Hedgerow Theatre fellow Mark Swift sits down before Douglas Adams’ Hitchhiker’s Guide to the Galaxy and tells us his favorite part of the story. Ever wanted to hear the original script? Ever wanted to be a hitchhiker yourself? Come to Hedgerow and be a part of the Universe.
Theatergoers are advised to stay calm and bring a towel as they are taken on a tour of the universe at Hedgerow Theatre’s production of Douglas Adams’ The Hitchhiker’s Guide to the Galaxy from January 8 to 17.
Hedgerow will be using the British playwright’s original radio play, which first aired on the BBC in 1978, and launched a popular science-fiction comedy series of books that were later adapted into a TV series, a computer game and a movie. The story begins shortly before Earth is set to be demolished to make room for a galactic highway. Hapless Englishman Arthur Dent is rescued by his friend Ford Prefect, an alien from a small planet near Betelgeuse who’s a researcher for the title publication. They set off together on a journey through space, where they encounter a number of unusual characters.
It will be done as a multimedia spoken-word performance directed by Artistic Director Jared Reed. Hedgerow Fellows Josh Portera, Allison Bloechl and Mark Swift will read from the script, each playing several roles, with illustrations projected on the walls behind them and special sound effects to enhance the storytelling. The storyboard art was created by Phoebe Titus and animated by her husband, technical director David Titus. The Lansdowne-based couple own OrganicInOrganic Visuals, a production company.

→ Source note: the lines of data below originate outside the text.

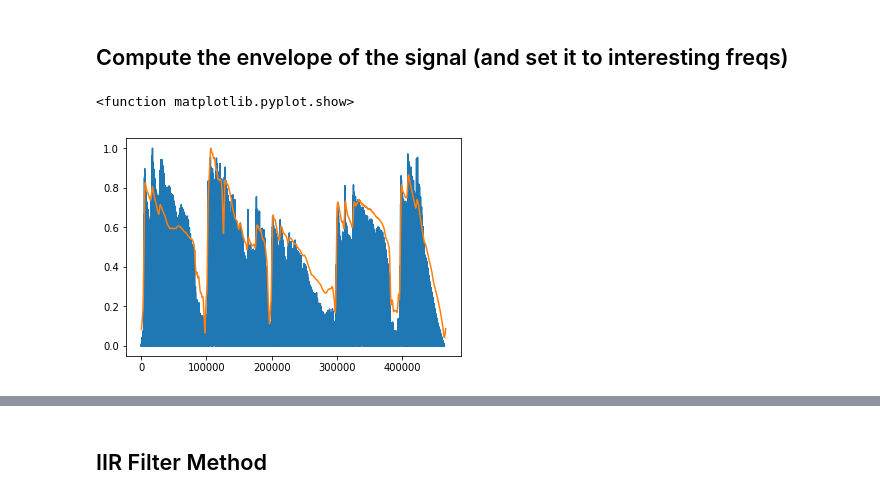
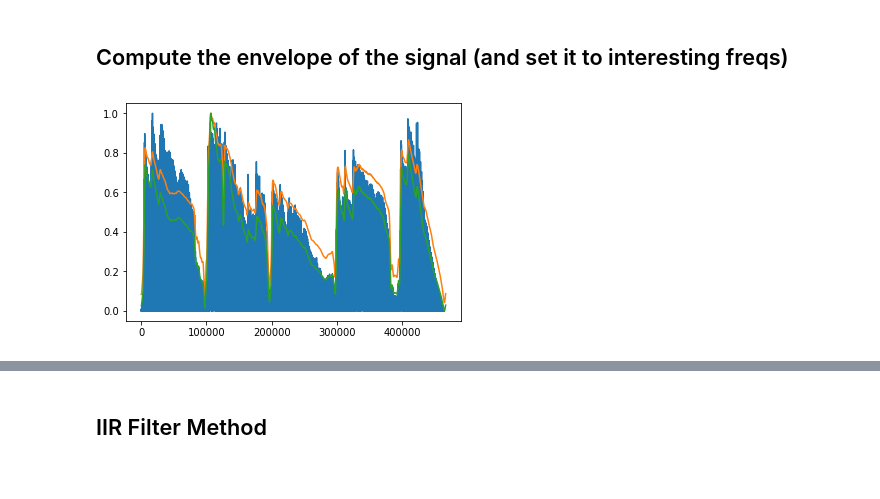
Before and after one commit to lucieperrotta/ASP, a Jupyter notebook: Auto Wah.ipynb, the cells around one changed output, grey strips where cells are left out. Saved outputs shown, nothing was run; the diff lists cells and outputs as text; code cells hidden in the pictures.

```diff
--- a/Auto Wah.ipynb
+++ b/Auto Wah.ipynb
@@ -77,13 +72,19 @@ plt.plot(np.fft.fft(data)[:20000])
 ## Compute the envelope of the signal (and set it to interesting freqs)
 # %%
 m_hat = abs(sgn.hilbert(data)) # Compute the hilbert transform
+
 envelope = smooth(m_hat, ma_width) # Apply a moving average to smooth out the envelope
 envelope /= envelope.max() # Normalize between 0 and 1
 envelope **= 0.6 # Re-elevate the envelope
 envelope = envelope[ma_width//2:]
+
+envelope_log = np.exp(envelope)
+envelope_log -= np.min(envelope_log)
+envelope_log /= np.max(envelope_log)
+
 plt.plot(abs(data))
 plt.plot(envelope)
-plt.show
+plt.plot(envelope_log)
+plt.show()
 # %% [output]
-<function matplotlib.pyplot.show>
-[figure, old version]
+[figure, new version]
```
Also changed, not shown: parts of 13 cells of this notebook.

“The great thing about this project,” Phoebe Titus explained, “is that there are such wonderful characters and descriptions of visual gags. I read the script several times, talked with David and we just had fun together thinking about the characters and visuals.” Adams’ words offered plenty of inspiration for her. “Douglas Adams’ world holds a mirror to the humorously mundane, contradictory and marginally annoying aspects of our world,” she added. “When it comes to creating visuals to go along with his vision, there’s also an aspect of the specific time and place they’re coming from. I worked to pull them all together in a way that is fun, relatable and relevant.”
There are eight performances scheduled, on Fridays at 7:30 p.m., Saturdays at 4 p.m. and 8 p.m., and Sundays at 2 p.m.
All tickets for this special engagement are $20. To reserve seats or for more information, call 610-565-4211 or visit www.HedgerowTheatre.org. Hedgerow Theatre is located at 64 Rose Valley Road in Rose Valley (near Media.)